23 thoughts on “VASTARIEN – A Literary Journal: Fall 2019

  1. 7A3296F8-62ED-4933-894B-447DF01447E7

    The illustration by Derek Pegritz and his front cover artwork, too, seem connected with the Matt Thompson story, a sort of Ted Chiang type contact with the arrival of alien craft wheeling above Earth, and the mutual connections with a boy’s drawing, and cinema films being made. I did not fully understand it, but after all this is only my own first contact. This story itself may be part of what is happening, linking the ‘broken wing’ in ‘Dead Astronauts’ (a broken wing read about and reviewed by me today) now as Pegritz’s geo-metric triangulation of budding creatures in array plus two separate references to Lagos here in the Thompson in further reference to two other separate references to Lagos in a very recent review by me of the fiction in Black Static 72/Interzone 284, one story dealt with in which review being another by Matt Thompson. A part of the patterns of this story’s attempted contact, my reviews themselves?

    My previous reviews of Matt Thompson:

  2. HOW TO MAKE A MARIONETTE by Patricia Lillie

    I like short paragraphs sometimes when they give me a rest from extending my mind through huge blocks of text. Still Proust is not a bad Cat. Love his languid longueurs of prowling. The Cat here is more a comfort zone for Kathryn on her transport of choice: a bus. Mari the eponymous MARIonette, a nut to crack a sledgehammer, RIP, if that is not a spoiler, having been snatched nude from the girls’ shower by her Father, everyone’s Father disguised as a famous doctor who keeps them there, and is Mari really Kathryn and Jimjim the boy who wants his mother to kiss him goodnight, or perhaps his Father to kiss him, the same Father who wrote THE EMPTY SOUL: FALSE PARENTS AND CHANGELING CHILDREN. Liking ballet is not an excuse to commit arson, whatever the justification. Whatever the circumstances of disabled control. Or even to commit suicide en pointe. Breathe.

    Previous reviews of this author:

  3. Recuerdos de Patay
    (Images of the Dead)
    by Zeny May Dy Recidiro

    “Images of the dead framed suspended in lonely museums humming to themselves”

    A work of free verse with extreme enjambment fitting for its subject matter.
    A paradoxically spare and rich statement of where the poet lives. Vasta and Rien.

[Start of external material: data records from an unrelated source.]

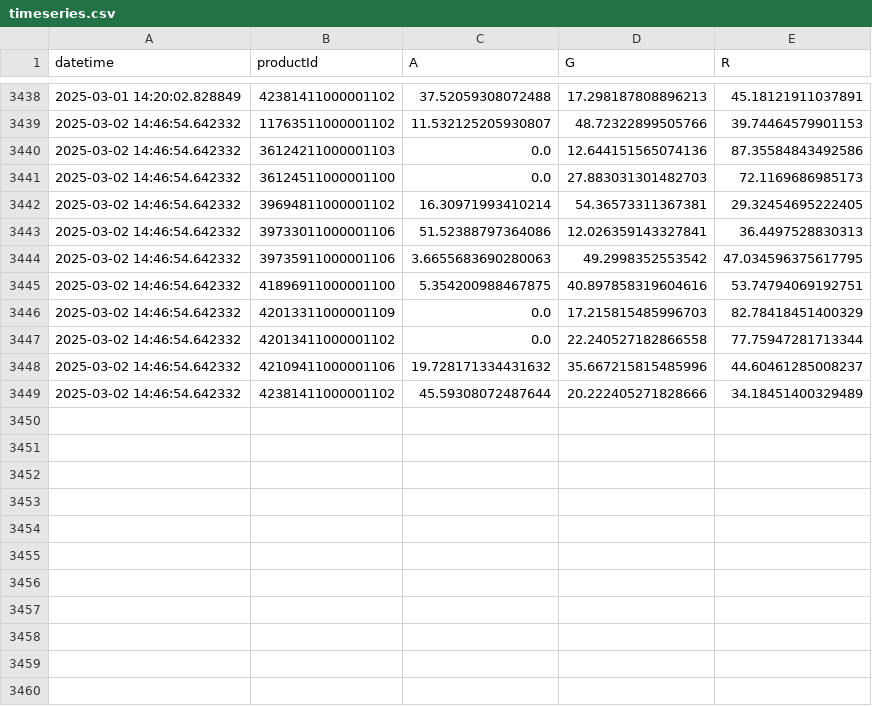
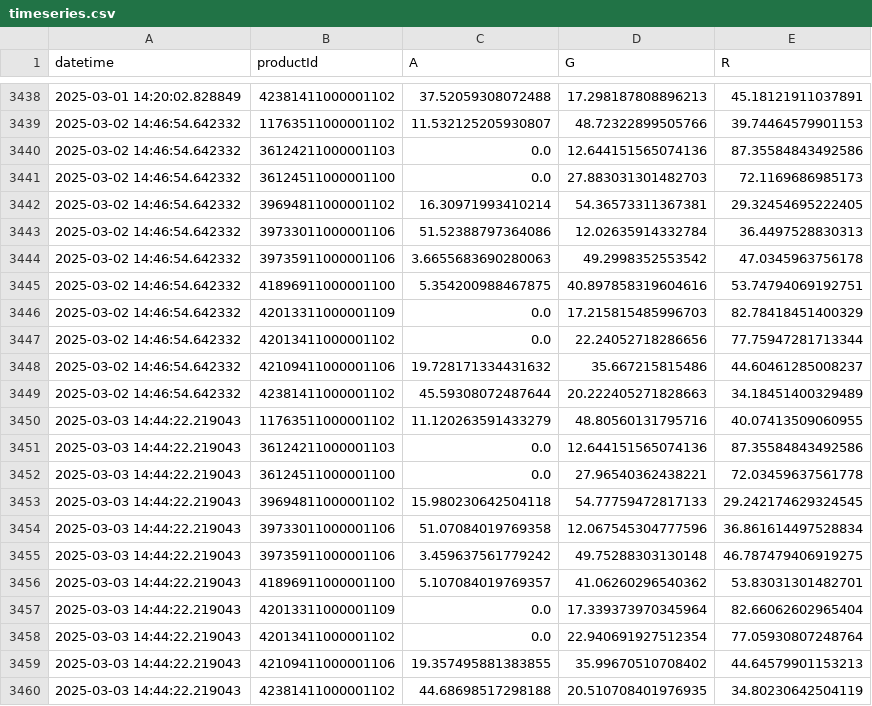
Before and after one commit to sebbacon/boots-scraper, a CSV file: outputs/timeseries.csv, drawn as a sheet; only a part is shown, gaps mark what is left out.

```diff
--- a/outputs/timeseries.csv
+++ b/outputs/timeseries.csv
@@ -3442,8 +3442,19 @@ datetime,productId,A,G,R
 2025-03-02 14:46:54.642332,39694811000001102,16.30971993410214,54.36573311367381,29.32454695222405
-2025-03-02 14:46:54.642332,39733011000001106,51.52388797364086,12.026359143327841,36.4497528830313
-2025-03-02 14:46:54.642332,39735911000001106,3.6655683690280063,49.2998352553542,47.034596375617795
+2025-03-02 14:46:54.642332,39733011000001106,51.52388797364086,12.02635914332784,36.4497528830313
+2025-03-02 14:46:54.642332,39735911000001106,3.6655683690280063,49.2998352553542,47.0345963756178
 2025-03-02 14:46:54.642332,41896911000001100,5.354200988467875,40.897858319604616,53.74794069192751
 2025-03-02 14:46:54.642332,42013311000001109,0.0,17.215815485996703,82.78418451400329
-2025-03-02 14:46:54.642332,42013411000001102,0.0,22.240527182866558,77.75947281713344
-2025-03-02 14:46:54.642332,42109411000001106,19.728171334431632,35.667215815485996,44.60461285008237
-2025-03-02 14:46:54.642332,42381411000001102,45.59308072487644,20.222405271828666,34.18451400329489
+2025-03-02 14:46:54.642332,42013411000001102,0.0,22.24052718286656,77.75947281713344
+2025-03-02 14:46:54.642332,42109411000001106,19.728171334431632,35.667215815486,44.60461285008237
+2025-03-02 14:46:54.642332,42381411000001102,45.59308072487644,20.222405271828663,34.18451400329489
+2025-03-03 14:44:22.219043,11763511000001102,11.120263591433279,48.80560131795716,40.07413509060955
+2025-03-03 14:44:22.219043,36124211000001103,0.0,12.644151565074136,87.35584843492586
+2025-03-03 14:44:22.219043,36124511000001100,0.0,27.96540362438221,72.03459637561778
+2025-03-03 14:44:22.219043,39694811000001102,15.980230642504118,54.77759472817133,29.242174629324545
+2025-03-03 14:44:22.219043,39733011000001106,51.07084019769358,12.067545304777596,36.861614497528834
+2025-03-03 14:44:22.219043,39735911000001106,3.459637561779242,49.75288303130148,46.787479406919275
+2025-03-03 14:44:22.219043,41896911000001100,5.107084019769357,41.06260296540362,53.83031301482701
+2025-03-03 14:44:22.219043,42013311000001109,0.0,17.339373970345964,82.66062602965404
+2025-03-03 14:44:22.219043,42013411000001102,0.0,22.940691927512354,77.05930807248764
+2025-03-03 14:44:22.219043,42109411000001106,19.357495881383855,35.99670510708402,44.64579901153213
+2025-03-03 14:44:22.219043,42381411000001102,44.68698517298188,20.510708401976935,34.80230642504119
```
Also changed, not shown: outputs/stock_levels_all.csv, 22 other files.
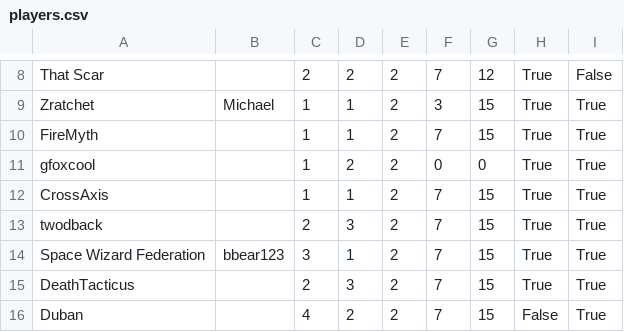
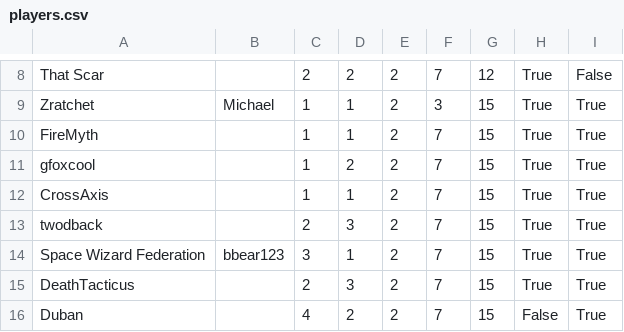
Before and after one commit to Trattpingvin/dawn, a CSV file: players.csv, drawn as a sheet; only a part is shown, gaps mark what is left out.

Commit message:
update player info

```diff
--- a/players.csv
+++ b/players.csv
@@ -10,3 +10,3 @@ Zratchet,Michael,1,1,2,3,15,True,True
 FireMyth,,1,1,2,7,15,True,True
-gfoxcool,,1,2,2,0,0,True,True
+gfoxcool,,1,2,2,7,15,True,True
 CrossAxis,,1,1,2,7,15,True,True
```
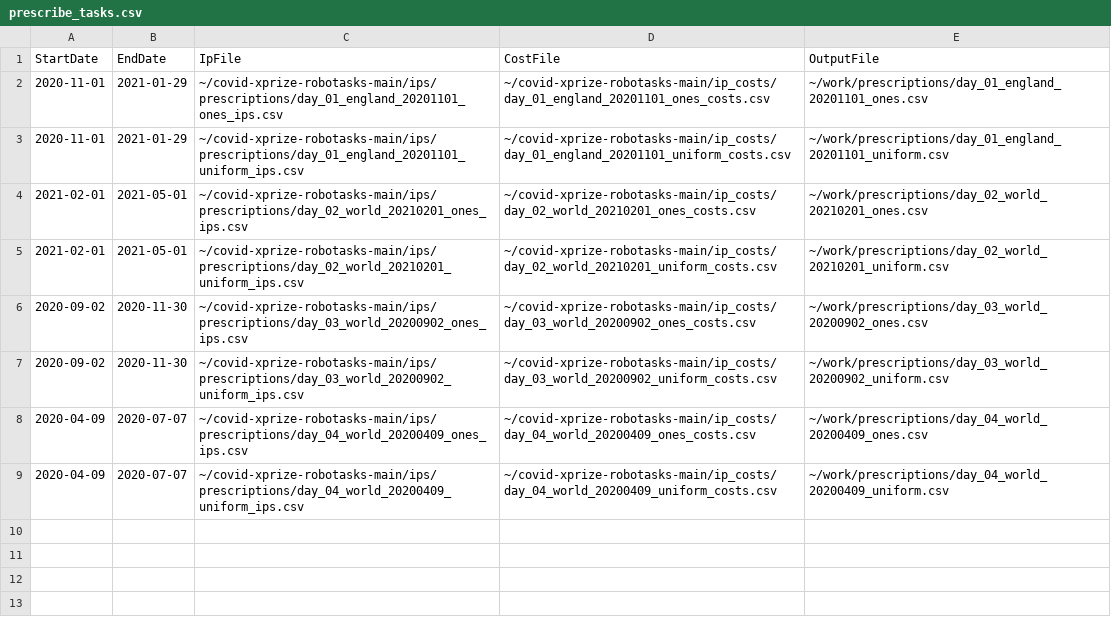
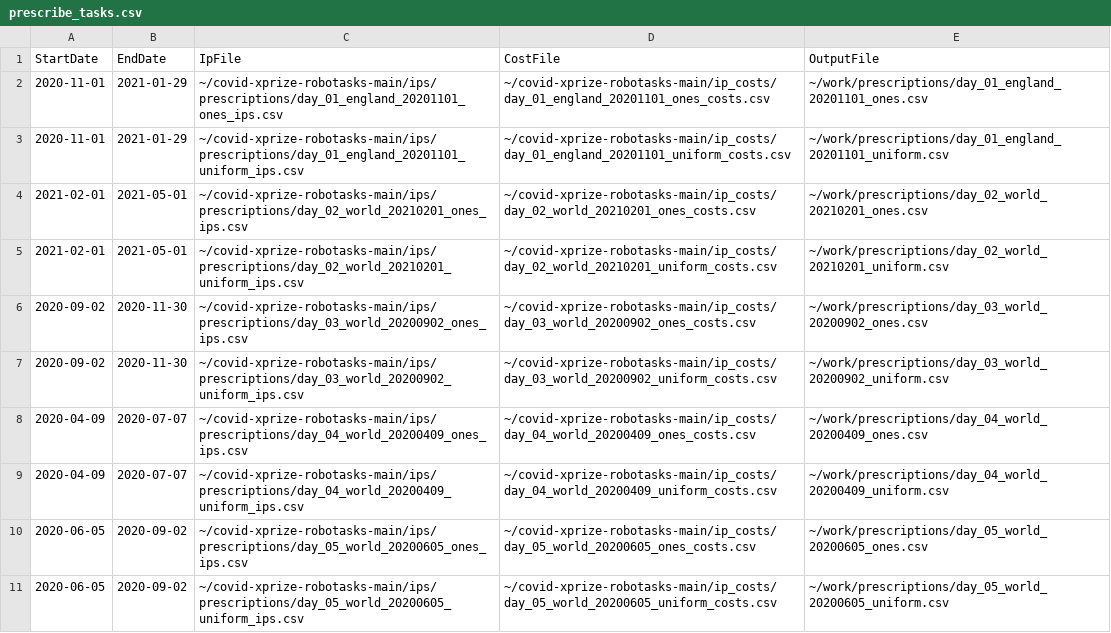
Before and after one commit to leaf-ai/covid-xprize-robotasks, a CSV file: tasks/prescribe_tasks.csv, drawn as a sheet; the diff names each change by its address in the sheet, - before the commit and + after, or states it on an @@ line.

Commit message:
Add tasks for day 05, world, 20200605, ones and uniform

```diff
--- a/tasks/prescribe_tasks.csv
+++ b/tasks/prescribe_tasks.csv
+row 10: 2020-06-05 | 2020-09-02 | ~/covid-xprize-robotasks-main/ips/prescriptions/day_05_world_20200605_ones_ips.csv | ~/covid-xprize-robotasks-main/ip_costs/day_05_world_20200605_ones_costs.csv | ~/work/prescriptions/day_05_world_20200605_ones.csv
+row 11: 2020-06-05 | 2020-09-02 | ~/covid-xprize-robotasks-main/ips/prescriptions/day_05_world_20200605_uniform_ips.csv | ~/covid-xprize-robotasks-main/ip_costs/day_05_world_20200605_uniform_costs.csv | ~/work/prescriptions/day_05_world_20200605_uniform.csv
```
Also changed, not shown: 8 other files.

    “it never truly stops,”

  4. Bloom by Carl Lavoie, artwork that seems highly appropriate to be followed by this story…

    THE FLOODED CELLAR by Dan Stintzi

    “…that places are sometimes worse than people.”

    A visit by Marcus Peery to numbered rooms in a strip club’s basement, intent on new sexual experiences by shackle, shock or swamp? Or something far wider as a Ligottian human apotheosis involving the threads that thread us and where they lead? Picking at the lip-ring of reading till it bleeds or sinks even to deeper sumps than you can peer Into? I try to keep my powder dry above the flood till further conclusion in my mind is reached, a near endless leap moment by moment. A leap of faith beyond that scum of swamp that still threads itself into me.

    My previous review of this author:

  5. EVERY NOWHERE by Matthew B. Hare

    “(not behind me, not above, not anywhere Tyler ‘s hands clutched his drawing pad even as his mouth opened wide, wider, darker and darker. Everything about him opened in the nowhere place, wider and wider in the sea of dim lights . . .”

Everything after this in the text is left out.